Breach: A Girl Recovering From Self-Hate Seeks To Find Love Within

Victory Gardens Theater Presents
BREACH: a manifesto on race in America through the eyes
of a Black girl recovering from self-hate
By Antoinette Nwandu
Directed by Lisa Portes
February 9 – March 11, 2018
There is an adage that states one must learn to love oneself before loving someone else; but what happens when you are the one plagued with so much self-hatred you don’t even know what love is? What happens when you have a hatred that is so deep-rooted that you are incapable of looking in the mirror and liking what is looking back? A person who has a multitude of prejudices against his/her own race can become delusional to the absolute truth of what life means.
In playwright Antoinette Nwandu’s “love letter to Black women” comedy-drama “Breach,” she explores gender and race in America through the eyes of a young Black girl recovering from self-hatred. Her dynamic storytelling proceeds her stellar work in “Pass Over,” a mashup of “Waiting for God” and the biblical Exodus story in a modern urban setting.
Margaret (Caren Blackmore), the protagonist of the play, is in a fizzling relationship and has a dead-end job that allows her to teach classes at her local college. She has been raised by her sassy Aunt Sylvia (Linda Bright Clay) who had unknowingly embedded hate within Margaret’s heart on how she views the Black men in her life starting with her father who abandoned her when she was a young child. Fast-forwarding into the future, the young, intelligent, and effervescent Margaret is caught up in a love triangle with two men vying for her heart.
Nate (Keith D. Gallagher), her MBA Finance White boyfriend of many years who loves to drink $7,000 bottles of champagne and spoil her with shiny trinkets, is a workaholic who is on the fast track of retiring by 30 if the numbers are right.
Then there’s Rasheed (Al’Jaleel McGhee), who is the total opposite of Nate. He is a young African American guy who was once in prison who has climbed his way out from his past to become department head who just so happens to be Margaret’s new boss. Rasheed and Margaret’s relationship starts off extremely combative, which makes her self-hate more challenging in more ways than one.
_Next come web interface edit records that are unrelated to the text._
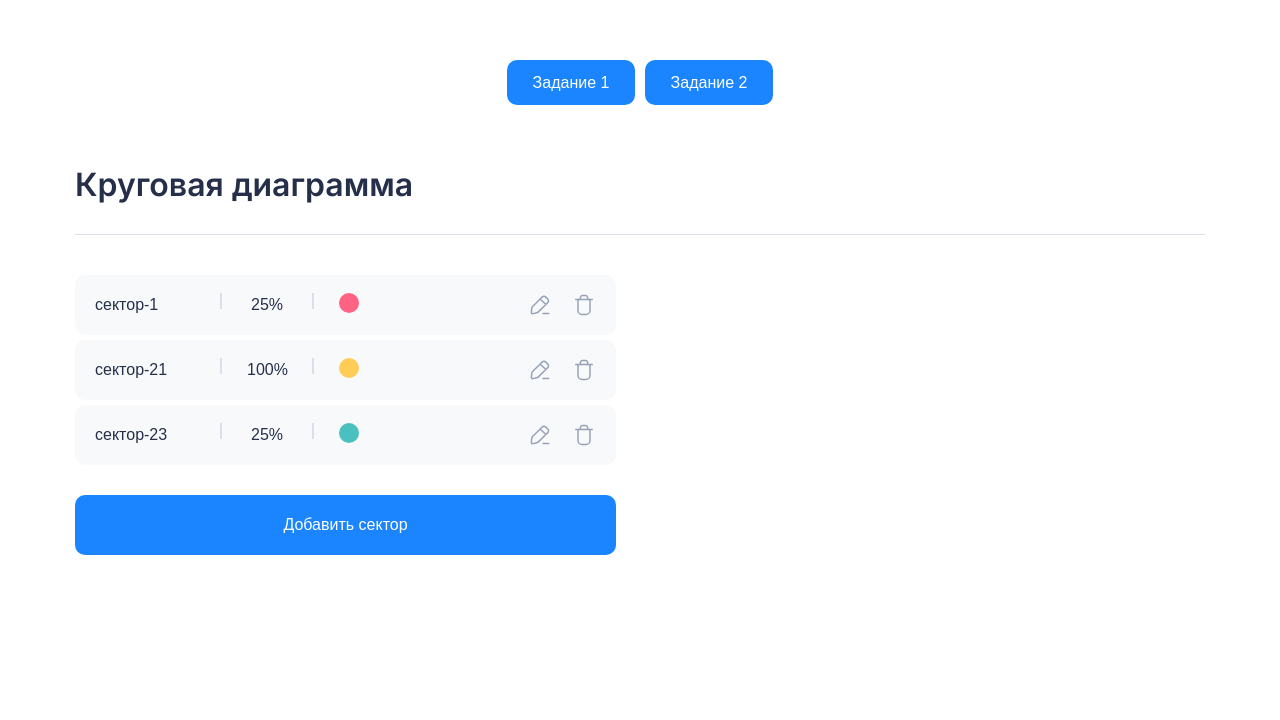
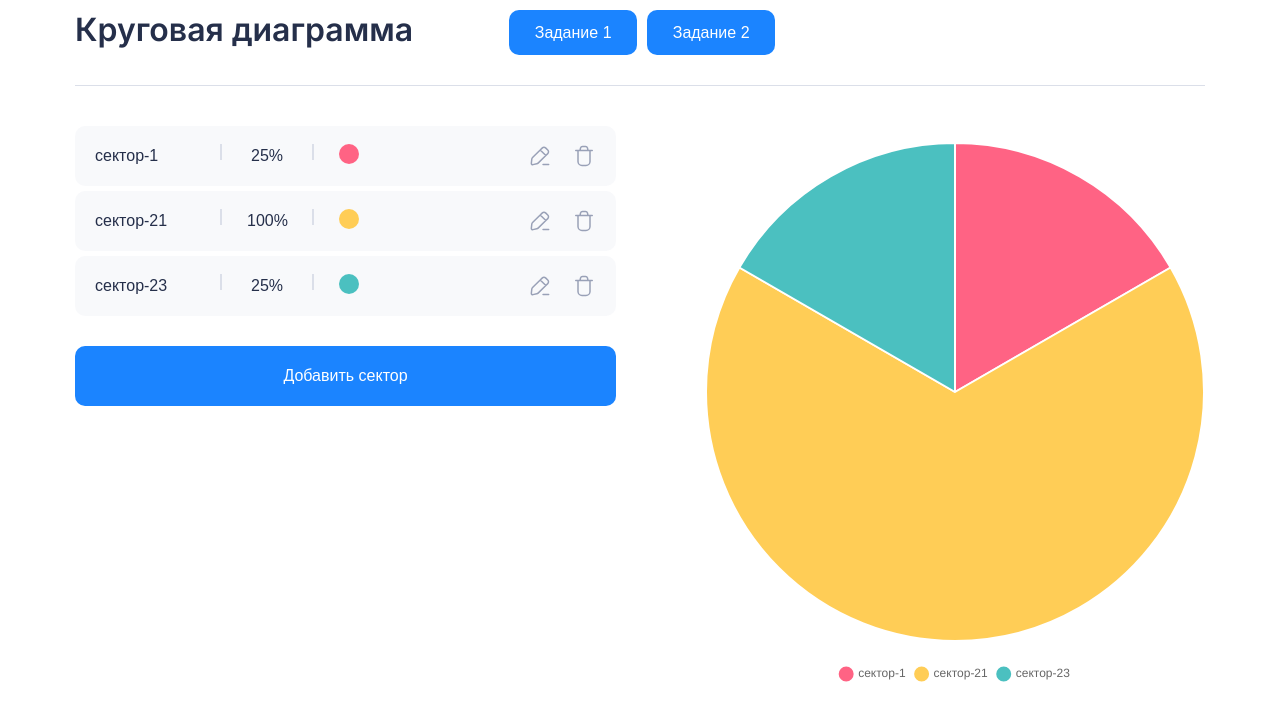
Before and after one commit to Jushoru/dimatech-test, a Vue app: page /dimatech-test/task2Page in a window 1280 px wide. Shown: the top 720 px of the page. Built offline with nearby package versions, Linux system fonts and the light colour scheme.

Commit message:
feat: add pie diagram

```diff
--- a/src/components/app/navMenu.vue
+++ b/src/components/app/navMenu.vue
@@ -20,7 +20,8 @@ const router = useRouter();
 <style scoped>
 ul {
   width: auto;
-  margin: 30px 10px;
+  margin-left: 10px;
+  margin-right: 10px;
   display: flex;
   flex-direction: row;
 }
@@ -36,7 +37,6 @@ button {
   background-color: #1B84FF;
   border-radius: 10px;
   height: 45px;
-  margin-top: 30px;
 
   font-family: var(--font-family-base);
   font-size: 16px;
--- a/src/components/views/task1Page.vue
+++ b/src/components/views/task1Page.vue
@@ -26,11 +26,7 @@ const interval = setInterval(() => {
 </script>
 
 <template>
-  <nav-menu/>
-  <ProgressBarSvg :status="status" :state="state" :dashboard="false"/>
-  <ProgressBarSvg :status="status" :state="state" :dashboard="true"/>
+  <nav-menu style="margin-top: 10px"/>
+  <ProgressBarSvg :status="status" :state="state" :dashboard="false" style="margin-top: 30px"/>
+  <ProgressBarSvg :status="status" :state="state" :dashboard="true" style="margin-top: 30px"/>
 </template>
-
-<style scoped>
-
-</style>
--- a/src/components/views/task2Page.vue
+++ b/src/components/views/task2Page.vue
@@ -2,8 +2,11 @@
 import NavMenu from "../app/navMenu.vue";
 import DialogLayout from "../layouts/dialogLayout.vue";
 import FormLayout from "../layouts/formLayout.vue";
-import { ref } from "vue";
+import { ref, onMounted } from "vue";
 import { useChartStore } from "../stores/chartStore.js";
+import { Chart, PieController, ArcElement, Tooltip, Legend } from 'chart.js';
+
+Chart.register(PieController, ArcElement, Tooltip, Legend);
 
 const chartStore = useChartStore();
 const dialogTarget = ref();
@@ -23,12 +26,46 @@ function handleEdit(item) {
 function handleDelete(itemName) {
   chartStore.elements = chartStore.elements.filter((item) => item.name !== itemName);
 }
+
+const data = {
+  labels: chartStore.elements.map((item) => item.name),
+  datasets: [{
+    label: 'Данные',
+    data: chartStore.elements.map((item) => item.value),
+    backgroundColor: chartStore.elements.map((item) => item.color),
+    hoverOffset: 4,
+  }],
+};
+
+const config = {
+  type: 'pie',
+  data: data,
+  options: {
+    plugins: {
+      legend: {
+        position: 'bottom',
+        labels: {
+          usePointStyle: true,
+          pointStyle: 'circle',
+        }
+      },
+    }
+  }
+};
+
+onMounted(() => {
+  const ctx = document.getElementById('myChart').getContext('2d');
+  new Chart(ctx, config);
+});
 </script>
 
 <template>
-  <nav-menu />
+
   <div class="task2_wrapper">
-    <h1>Круговая диаграмма</h1>
+    <div class="title">
+      <h1>Круговая диаграмма</h1>
+      <nav-menu style="margin-left: 86px"/>
+    </div>
     <hr class="horizontal_hr" />
     <div class="chart_wrapper">
       <div class="chart_info">
@@ -42,14 +79,12 @@ function handleDelete(itemName) {
               <div class="circle" :style="{ backgroundColor: item.color }" />
             </div>
             <div class="chart_item_functions">
-              <!-- Добавляем обработчик клика для иконки "Edit" -->
               <img
                   src="../../assets/icons/Edit.svg"
                   alt="edit"
                   class="img_edit"
                   @click="handleEdit(item)"
               />
-              <!-- Добавляем обработчик клика для иконки "Delete" -->
               <img
                   src="../../assets/icons/Trash.svg"
                   alt="delete"
@@ -62,7 +97,7 @@ function handleDelete(itemName) {
         </ul>
         <button @click="showDialog">Добавить сектор</button>
       </div>
-      <canvas style="margin-left: 89px; width: 500px" id="myChart"></canvas>
+      <canvas style="margin-left: 89px; max-width: 500px; max-height: 564px" id="myChart"></canvas>
     </div>
     <DialogLayout ref="dialogTarget">
       <FormLayout :dialog="dialogTarget" />
@@ -75,7 +110,12 @@ function handleDelete(itemName) {
   display: flex;
   flex-direction: column;
   align-items: start;
-  margin-top: 30px;
+  margin-top: 10px;
+}
+
+.title {
+  display: flex;
+  flex-direction: row;
 }
 
 h1 {
@@ -88,7 +128,8 @@ h1 {
 .horizontal_hr {
   border-bottom: 1px solid #DBDFE9;
   margin-top: 30px;
-  width: 100%
+  width: 100%;
+  margin-bottom: 40px;
 }
 
 .pie_name {
@@ -144,7 +185,6 @@ h1 {
 }
 
 ul {
-  margin-top: 40px;
   font-family: var(--font-family-base);
   font-size: 16px;
   color: #252F4A;
```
However, Margaret finds herself attracted to Rasheed, and afterward, she is unexpectedly having his child. Rasheed is a man she never even considered giving the time of day due to her thoughts about Black men.
Director Lisa Portes engaged us with this profound content on self-hatred and how it can affect one’s life. However, she inserted in lots of humor with the quick-witted actress Karen Rodriguez (Carolina), who played the pregnant cleaning lady at Margaret’s office who stole the performance in every scene, which was the right mixture to help us intake Margaret’s self-hate.
With the help of Carolina and Sylvia, we ultimately get a chance to see a gradual change in Margaret. Her change can be seen during one scene where she discarded her over-the-top wig she once wore to be more attractive and acceptable. Margaret finally seems to have embraced her natural coils of hair and has learned what is important in life. (Note: hair is symbolic in Margaret’s self-discovery of learning how to love herself indefinitely.)
After telling Nate about her pregnancy and who the father is, Margaret realizes that no matter how good Nate looks on paper, and the tremendous financial future he could offer her, he was never going to cure her feelings of self-hate. She also realizes they are not compatible. She also makes the decision not to fully commit to Rasheed because she still doesn’t believe as a Black man, he will be someone she can trust. Nevertheless, Rasheed finds comfort in getting to know Margaret’s Aunt Sylvia in hopes of becoming closer to her in the future.
The story takes a sad turn when Margaret finds out that someone she loves has passed, but she learns that Rasheed, the person she didn’t want to love and didn’t believe she could trust, is there for her.
Written six years ago during a phase where Nwandu admits that she didn’t like herself, she does a remarkable job focusing on and helping others understand systemic racism.
One critique we have is that we were left wondering what was going to happen with Rasheed and Margaret’s relationship, but that doesn’t take away from this fantastic play.
“Breach” is a very entertaining and witty play that will help you overcome self-hatred and find love from within.
We highly recommend that you check out this play about friendship, motherhood, and family!
The cast includes:
Caren Blackmore (Margaret)
Linda Bright Clay (Aunt Sylvia)
Karen Rodriguez (Carolina)
Al’Jaleel McGhee (Rasheed)
Keith D. Gallagher (Nate).

About Post Author


From the Web

Skip to content